Meg Ohsada and Kunji Ikeda | Photo: Alyssa Maturino

Meg Ohsada

By Meghan Power

Meg Ohsada, a second-generation Japanese Canadian living in Alberta, began her journey as a dancer and figure skater in elementary school. Her family immediately saw her gift and talent for communicating through dance. Meg has down syndrome (also known as trisomy 21), which means she experiences challenges when it comes to verbal communication.

Discovering her ability to translate her emotions into movement has allowed her to communicate, release emotions and frustrations, and develop her natural talent for choreography and creative expression.  


Meg, now 28, is more focused than ever on developing her artistic practice and exploring new ways to communicate and to grow her confidence as a performer through dance and choreography. “When I saw Kunji Ikeda and his work — I loved it! He is not only a great dancer but also has experience working with artists who have disabilities. It was a perfect match and perfect timing! Calgary Arts Development (CADA) ArtShare funding allowed me to afford one-on-one sessions with Ikeda and this helped me to better evaluate my current skills and potential. What I’ve learned during my time with him has helped me perform in public and has allowed people to see me enjoying dancing. I hope those opportunities can inspire diversity and inclusion for dancers with disabilities in the arts and dance sectors.”


Working with Ikeda has helped Meg feel more confident to move in new, authentic ways: “He helped me realize that I didn’t need to be someone else — I can be me.” Ikeda has helped Ohsada find new opportunities to share her gift. Last September, she travelled to Victoria to perform with Ikeda and other dancers, and most recently has begun working with the National accessArts Centre (NaAC), in Calgary. This work is part of the New Work, New Ways program at NaAC, which is also supported by funding from CADA along with other funding partners. 
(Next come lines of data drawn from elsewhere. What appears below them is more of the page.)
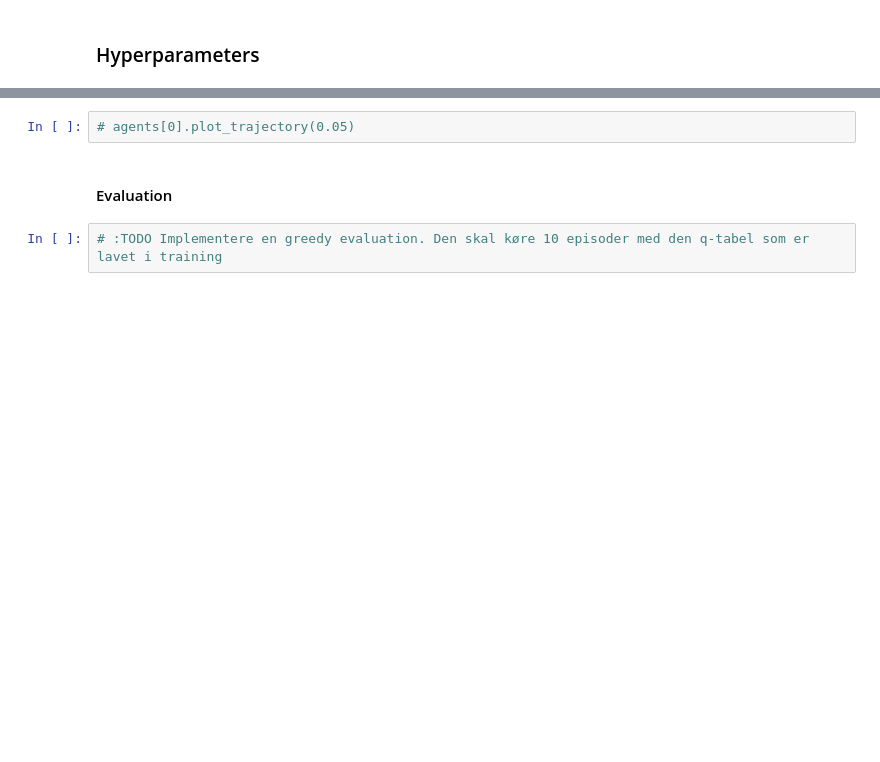
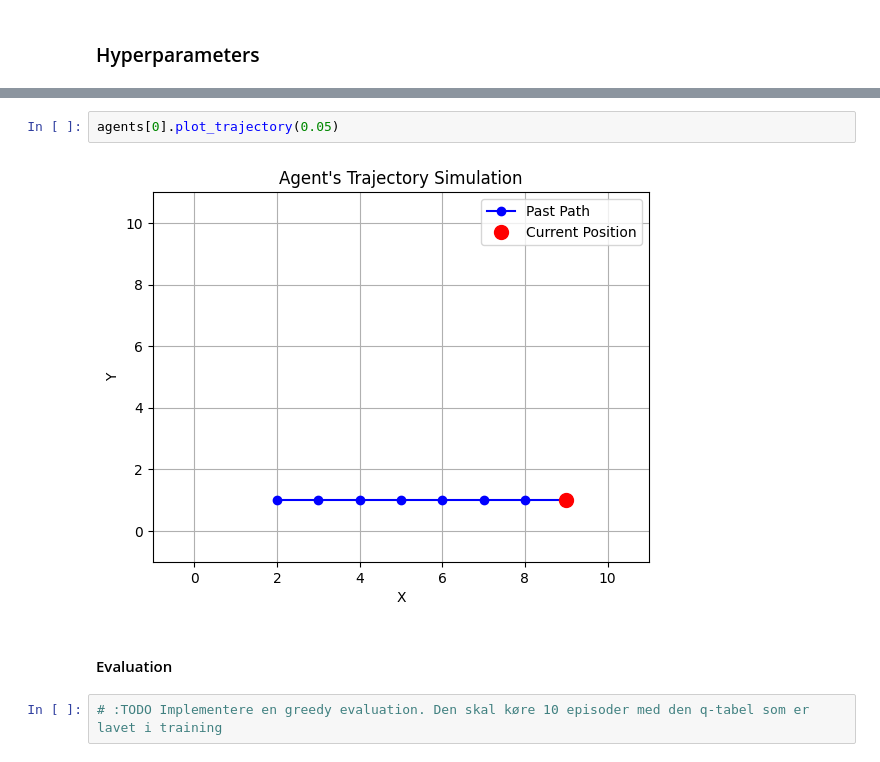
Before and after one commit to TheJoboReal/Bachelor, a Jupyter notebook: src/gym simple.ipynb, the cells around one changed output, grey strips where cells are left out. Cells and saved outputs as stored; diff of their text form; blank space fills up the shorter version.

```diff
--- a/src/gym simple.ipynb
+++ b/src/gym simple.ipynb
@@ -665,5 +727,7 @@ swarm.plot_info()
 # %%
-# agents[0].plot_trajectory(0.05)
+agents[0].plot_trajectory(0.05)
+# %% [output]
+[figure, added]
 # %% [markdown]
 #### Evaluation
 # %%
```
Also changed, not shown: parts of 8 cells of this notebook, 1 other file.
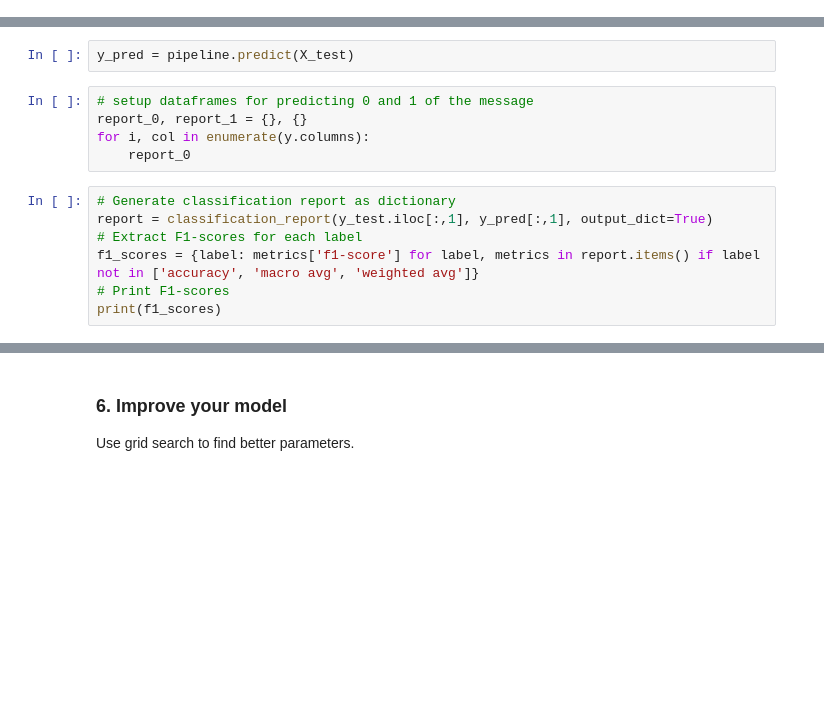
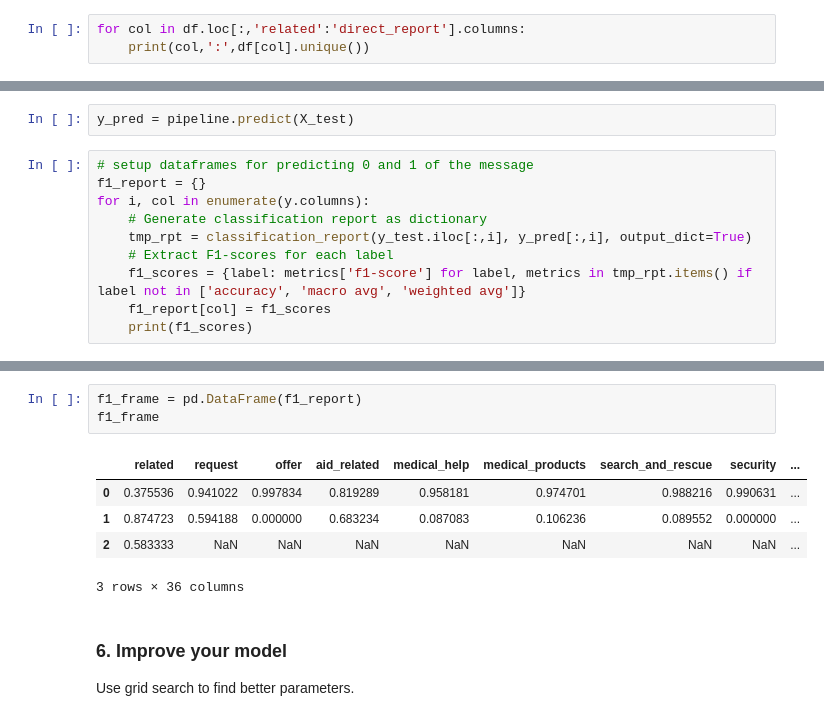
Before and after one commit to GinnCheng/Disaster-message-response, a Jupyter notebook: scripts/ML_Pipeline_Preparation.ipynb, the cells around one changed output, grey strips where cells are left out. Saved outputs shown, nothing was run; the diff lists cells and outputs as text; blank space fills up the shorter version.

```diff
--- a/scripts/ML_Pipeline_Preparation.ipynb
+++ b/scripts/ML_Pipeline_Preparation.ipynb
@@ -52 +52,4 @@ df.sample(5)
 5 rows × 39 columns
+# %%
+for col in df.loc[:,'related':'direct_report'].columns:
+    print(col,':',df[col].unique())
@@ -111,16 +132,14 @@ Pipeline(steps=[('vect', CountVectorizer()), ('tfidf', TfidfTransformer()),
 Report the f1 score, precision and recall for each output category of the dataset. You can do this by iterating through the columns and calling sklearn's `classification_report` on each.
 # %%
 y_pred = pipeline.predict(X_test)
-# %%
-# setup dataframes for predicting 0 and 1 of the message
-report_0, report_1 = {}, {}
-for i, col in enumerate(y.columns):
-    report_0
 # %%
-# Generate classification report as dictionary
-report = classification_report(y_test.iloc[:,1], y_pred[:,1], output_dict=True)
-# Extract F1-scores for each label
-f1_scores = {label: metrics['f1-score'] for label, metrics in report.items() if label not in ['accuracy', 'macro avg', 'weighted avg']}
-# Print F1-scores
-print(f1_scores)
+# setup dataframes for predicting 0 and 1 of the message
+f1_report = {}
+for i, col in enumerate(y.columns):
+    # Generate classification report as dictionary
+    tmp_rpt = classification_report(y_test.iloc[:,i], y_pred[:,i], output_dict=True)
+    # Extract F1-scores for each label
+    f1_scores = {label: metrics['f1-score'] for label, metrics in tmp_rpt.items() if label not in ['accuracy', 'macro avg', 'weighted avg']}
+    f1_report[col] = f1_scores
+    print(f1_scores)
 # %% [output]
@@ -128,3 +163,12 @@ print(f1_scores)
+# %%
+f1_frame = pd.DataFrame(f1_report)
+f1_frame
+# %% [output]
+|  | related | request | offer | aid_related | medical_help | medical_products | search_and_rescue | security | ... |
+| 0 | 0.375536 | 0.941022 | 0.997834 | 0.819289 | 0.958181 | 0.974701 | 0.988216 | 0.990631 | ... |
+| 1 | 0.874723 | 0.594188 | 0.000000 | 0.683234 | 0.087083 | 0.106236 | 0.089552 | 0.000000 | ... |
+| 2 | 0.583333 | NaN | NaN | NaN | NaN | NaN | NaN | NaN | ... |
+3 rows × 36 columns
 # %% [markdown]
 ### 6. Improve your model
 Use grid search to find better parameters.
```
Also changed, not shown: parts of 3 cells of this notebook.
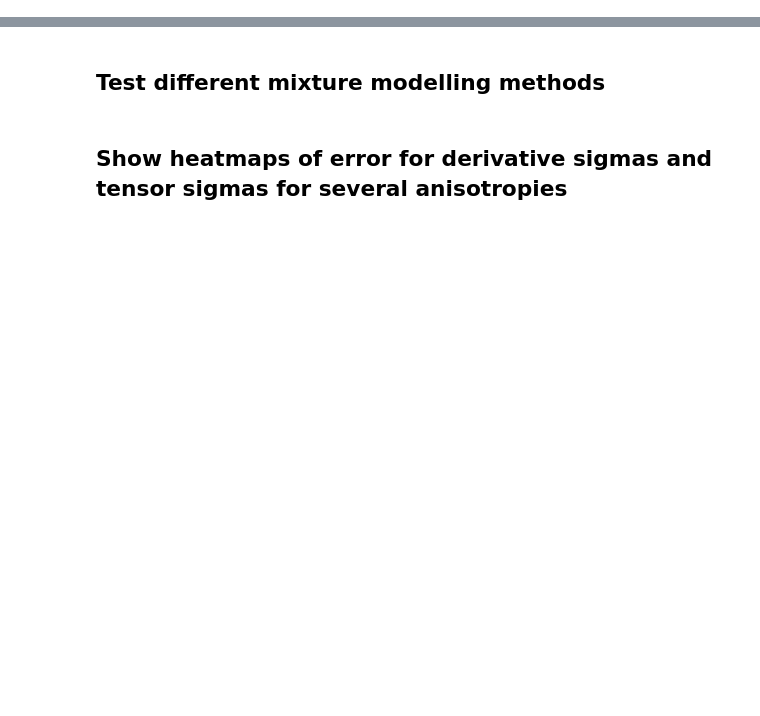
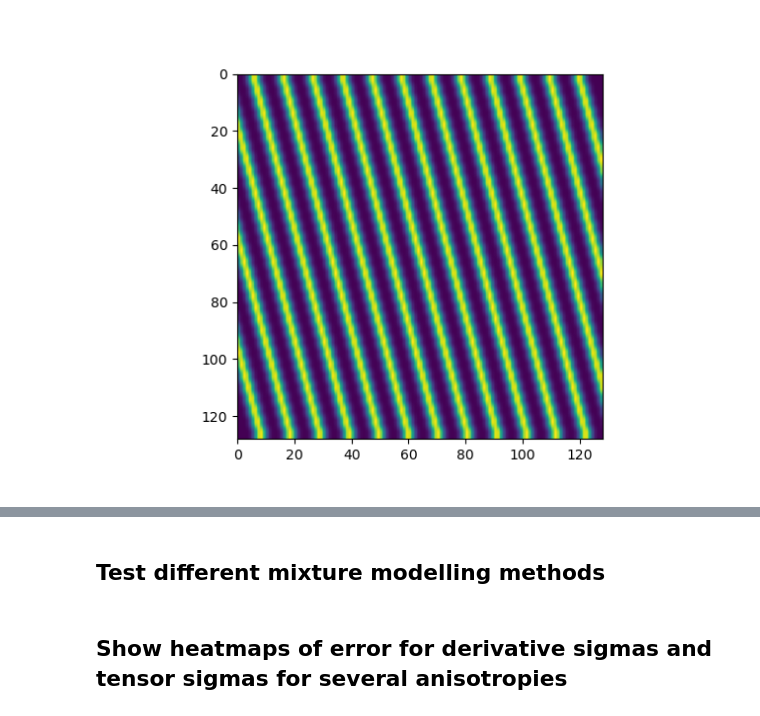
Before and after one commit to BrysonGray/fibermetric, a Jupyter notebook: notebooks/phantom_tests.ipynb, the cells around one changed output, grey strips where cells are left out. Saved outputs shown, nothing was run; the diff lists cells and outputs as text; code cells hidden in the pictures; blank space fills up the shorter version.

Commit message:
add 2D phantom generator using gaussian line drawing method

```diff
--- a/notebooks/phantom_tests.ipynb
+++ b/notebooks/phantom_tests.ipynb
@@ -71,0 +64,10 @@ print(error)
+# %%
+theta = 15 * np.pi/180
+t1 = time.time()
+for i in range(100):
+    I, extent = sta_validate.parallel_lines_2d_v01(thetas=[theta], period=10, noise=1e-9, nI=(32,128))
+t2 = time.time()
+fig, ax = plt.subplots()
+ax.imshow(I, extent=extent)
+print(f'Elapsed time: {t2-t1} s')
+# %% [output]
@@ -71,0 +75 @@ print(error)
+[figure, added]
```
Also changed, not shown: parts of 20 cells of this notebook, 1 other file.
In this project, Meg is in three of seven participating ensembles: Musical Theatre, Dance, and Indigenous Ways of Knowing. In these ensembles they are doing everything from scene development, script writing, costume design, set design, song writing, quilting and, of course, dance and choreography. They will present their new works in an open-studio style setting (about 50 individual artists altogether) and live performances on the evening of May 25, 2023 at The GRAND, downtown Calgary. 


Meg’s ability to grow and develop as an artist and choreographer wouldn’t be possible without access to the ArtShare funding from CADA. This funding gives artists, like Meg, the opportunity to work with mentors who understand and speak the same artistic language. Meg’s mom, Noriko, also commends CADA for offering support throughout the entire grant process — from writing the application, to completing the final report, it is helpful for artists with disabilities who may need extra support and time. 


“I don’t often meet people like me in the mainstream dance scene,” says Meg. “I would like to be seen and have more opportunities to connect with performing arts networks in Alberta and Calgary, and to collaborate with more artists in the future.”


YouTube video of Meg and Kunji sessions